All of Judaism’s modesty and intimacy laws are geared towards the promotion of devek and as such, anything that interferes with it is problematic – which brings us to the nine rules.

Jewish law, prohibits cohabitation that will not engender devek.  It enumerates categories of sexual inauthenticity that will only lead to base physical self-gratification.  Note that each of these categories could easily end in conception, once again underscoring how that is not the primary goal.  A couple should not be intimate if any of the following are taking place:

  1. Rape.  Obviously there is no devek that can come from such a horrible act.  This applies even if she is not physically forced but is simply not “in the mood.”  It’s forbidden for a husband to coerce his wife in any way.
  1. Hate.  If one partner hates the other then the purpose of the intimacy can’t be fulfilled and again devolves into a selfish and base act.
  1. Mourning.  Outside of being a tad tasteless as presumably the one experiencing the loss should be dismayed enough to not want to be intimate it’s considered a slight to the departed.
  1. (Almost) Adultery.  This is where a man or woman intended to be with someone else but accidentally ended up with their own spouse.  Yes, it’s a bit hard to imagine (Listen to the lyrics of “If You Like Pina Coladas” for help) but still makes its point.
  1. Anger.  Judaism doesn’t believe in “anger sex” as a means to work though issues the couple is having.  It’s much better to work through the problem and only be intimate in a state of love and joy.
  1. Drunkenness.  Makes it a lot less likely that any real focus is going in to it.

7.  Divorce.  Clearly, when one or both members of the couple have             already resolved to divorce there can be no promotion of the                     marriage through intimacy (or anything else).

8.  Fantasy.  Thinking about someone else while with your spouse is             obviously indicative of a breakdown in genuine intimacy.

9.  Shameless.  When the intimacy becomes a “50 Shades” (or                     worse) reenactment and stops being about the closeness the                   couple is trying to create.

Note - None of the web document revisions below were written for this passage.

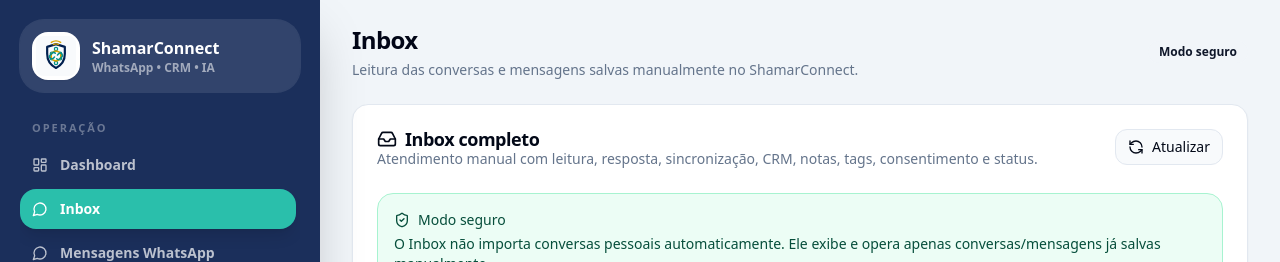
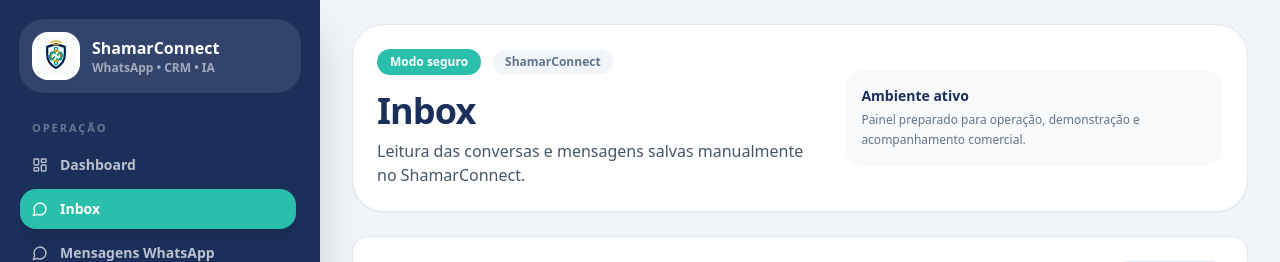
Before and after one commit to akccastro-allan/Shamar-Connect, a Next.js app: page /inbox in a window 1280 px wide. Shown: the top 262 px of the page. Built offline with nearby package versions, Linux system fonts and the light colour scheme; no server answers; the database is empty.

Commit message:
refactor: improve internal page header

```diff
--- a/components/page-header.tsx
+++ b/components/page-header.tsx
@@ -1,13 +1,44 @@
 import { Badge } from "@/components/ui/badge";
 
-export function PageHeader({ title, description, badge }: { title: string; description: string; badge?: string }) {
+export function PageHeader({
+  title,
+  description,
+  badge,
+}: {
+  title: string;
+  description: string;
+  badge?: string;
+}) {
   return (
-    <div className="mb-6 flex flex-col gap-3 sm:flex-row sm:items-center sm:justify-between">
-      <div>
-        <h1 className="text-2xl font-semibold tracking-tight text-slate-950">{title}</h1>
-        <p className="mt-1 text-sm text-muted-foreground">{description}</p>
+    <div className="mb-6 overflow-hidden rounded-[2rem] border border-slate-200 bg-white p-6 shadow-sm">
+      <div className="flex flex-col gap-5 lg:flex-row lg:items-center lg:justify-between">
+        <div>
+          <div className="flex flex-wrap items-center gap-3">
+            {badge ? (
+              <Badge className="bg-[#2ABFAB] px-3 py-1 text-xs font-black text-white hover:bg-[#2ABFAB]">
+                {badge}
+              </Badge>
+            ) : null}
+            <span className="rounded-full bg-slate-100 px-3 py-1 text-xs font-bold text-slate-500">
+              ShamarConnect
+            </span>
+          </div>
+
+          <h1 className="mt-4 text-3xl font-black tracking-tight text-[#1B2F5B] md:text-4xl">
+            {title}
+          </h1>
+          <p className="mt-2 max-w-3xl text-sm leading-7 text-slate-600 md:text-base">
+            {description}
+          </p>
+        </div>
+
+        <div className="rounded-2xl bg-slate-50 p-4 text-sm">
+          <p className="font-black text-[#1B2F5B]">Ambiente ativo</p>
+          <p className="mt-1 text-xs leading-5 text-slate-500">
+            Painel preparado para operação, demonstração e acompanhamento comercial.
+          </p>
+        </div>
       </div>
-      {badge ? <Badge variant="secondary">{badge}</Badge> : null}
     </div>
   );
 }
```
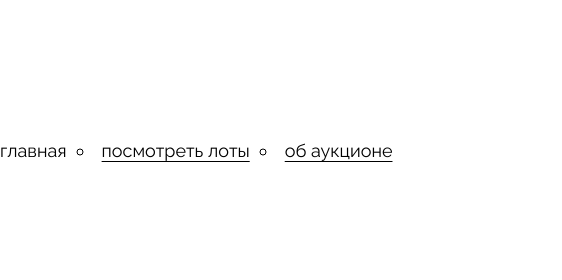
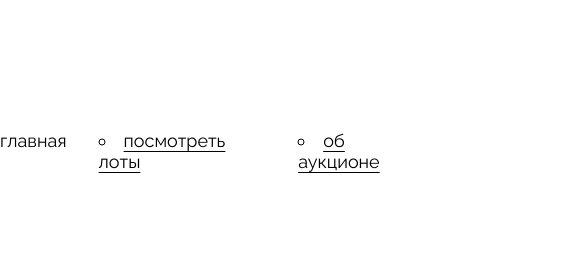
Before and after one commit to nzlden/ono-tebe-nado, a plain HTML site: page index.html in a window 1280 px wide. Shown: the top 280 px of the page, 0-562 px from the left. Drawn offline with Linux system fonts and the light colour scheme.

Commit message:
Исправления после ревью 2

```diff
--- a/styles/style.css
+++ b/styles/style.css
@@ -17,7 +17,7 @@
 
 .header__links-list {
     display: flex;
-    gap: 10px;
+    gap: 32px;
     list-style: circle;
 }
 
```
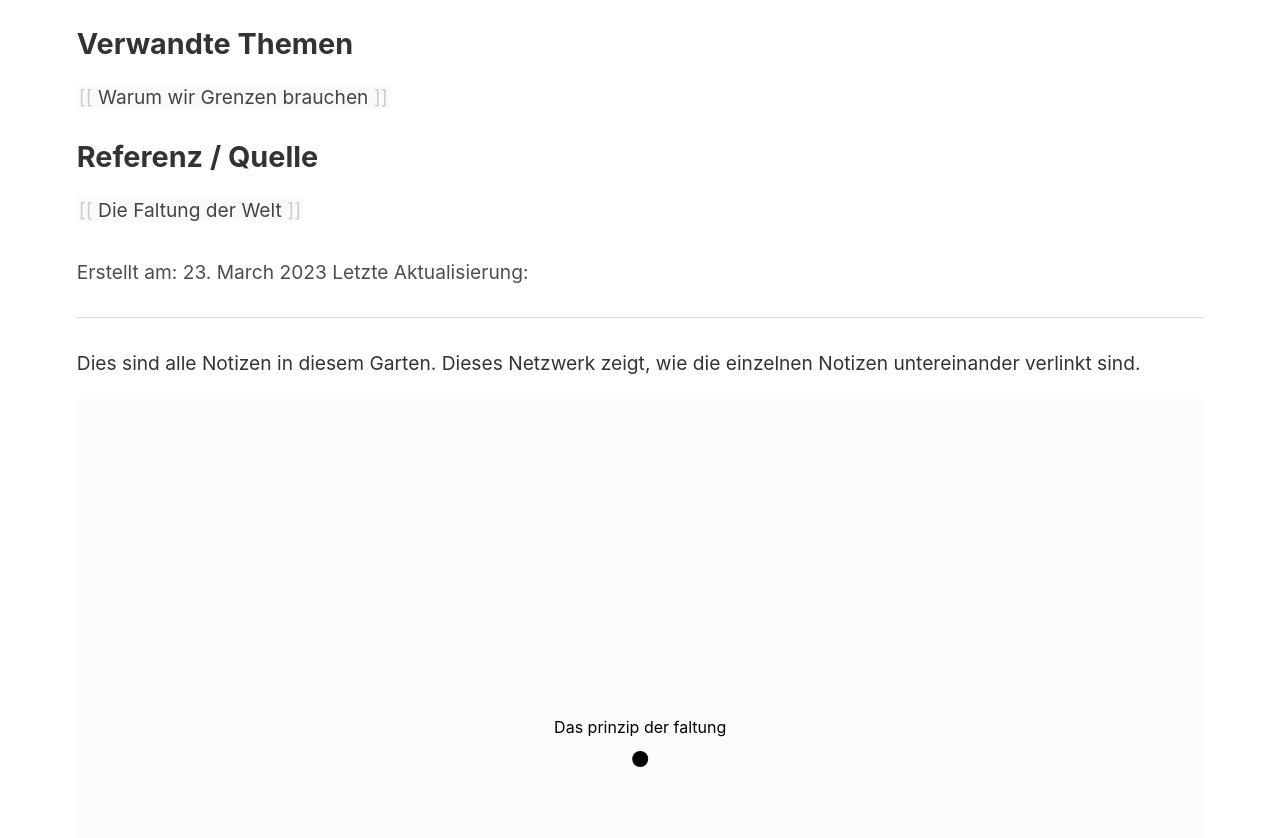
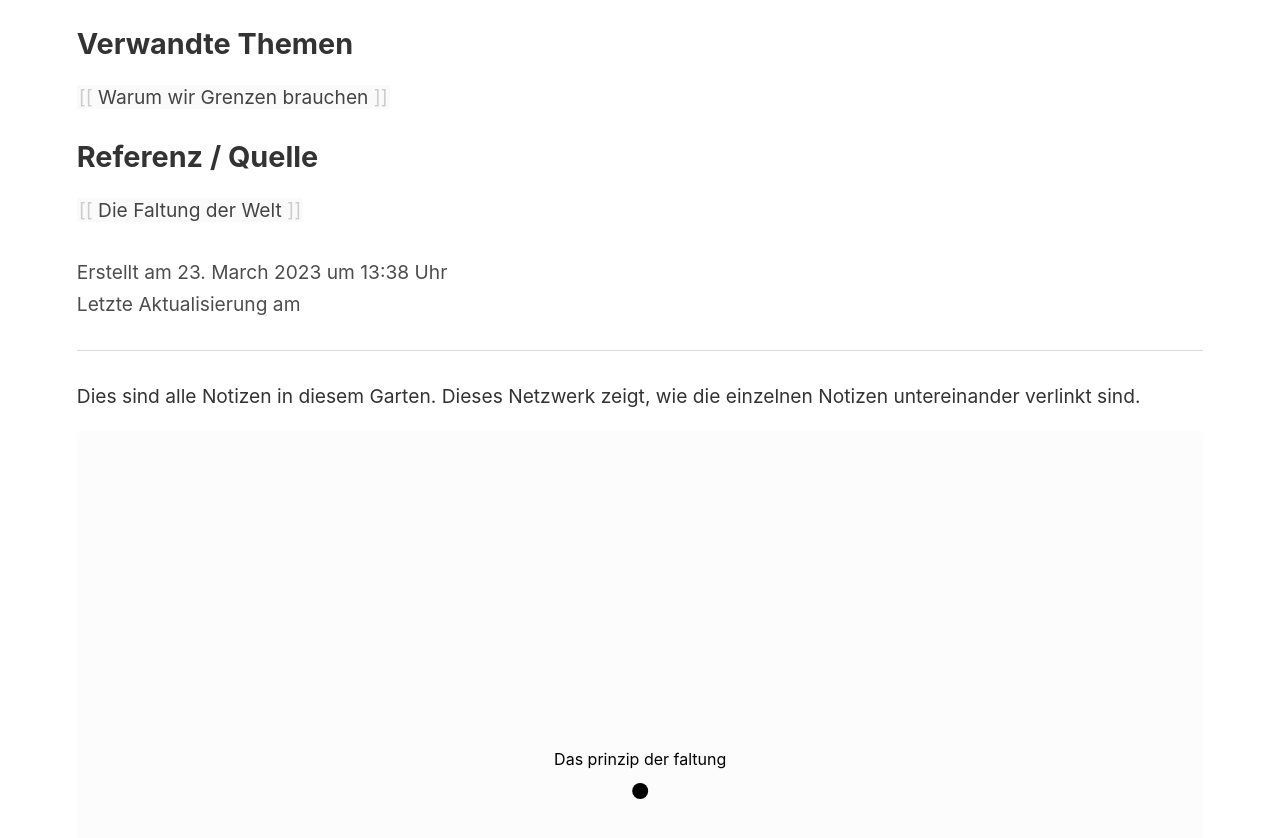
Before and after one commit to katjazwitschert/digitalgarden, a Jekyll site: the page built from _notes/Das Prinzip der Faltung.md, in a window 1280 px wide and 900 px high, scrolled down 1015 px. Shown: the top 838 px of the window. Built offline with Jekyll 4.4.1, drawn with Linux system fonts in a browser that asks for light colours.

Commit message:
Darstellung Uhrzeit angepasst

```diff
--- a/_layouts/note.html
+++ b/_layouts/note.html
@@ -32,8 +32,8 @@ layout: default
   <div>
     <time datetime="{{ page.last_modified_at | date_to_xmlschema }}">{% if page.type != 'pages' %}
 	{% include date-german.html date=page.date %}
-      Erstellt am: {{ page.date | date: "%d. %B %Y" }}
-	Letzte Aktualisierung: {{ page.last_modified_at | date: "%d. %B %Y" }}
+      Erstellt am {{ page.date | date: "%d. %B %Y um %H:%M Uhr" }}<br>
+	Letzte Aktualisierung am {{ page.last_modified_at | date: "%d. %B %Y um %H:%M Uhr" }}
       {% endif %}
     </time>
   </div>
```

In a time when the institution of marriage is as strained and on the ropes as it is, it behooves us all to clearly identify its true purpose and to diligently work on maximizing the tremendous enjoyment, meaning and pleasure that we can and should get from (and give to) it.

For a more extensive exploration of these ideas please read “Marital Intimacy” by Rabbi Avraham Peretz Friedman from which most of these ideas were derived.

About the Author
Rabbi Adam Jacobs is the Managing Director of the Aish Center in Manhattan. He was born and raised in New York and has lived in Boston and Jerusalem, where he received his rabbinic ordination. He completed his B.A. in music from Brandeis University and has a Masters of Jazz Performance from the New England Conservatory. He is a blogger for the Huffington Post’s religion section and has a penchant for writing and teaching about the uplifting, beautiful and unexpected aspects of the Jewish tradition. He was recently featured in the documentary film "Kabbalah Me" and has published a collection of essays called The Forgotten Light. Rabbi Jacobs now lives in “the burbs” with his wife Penina and their five children.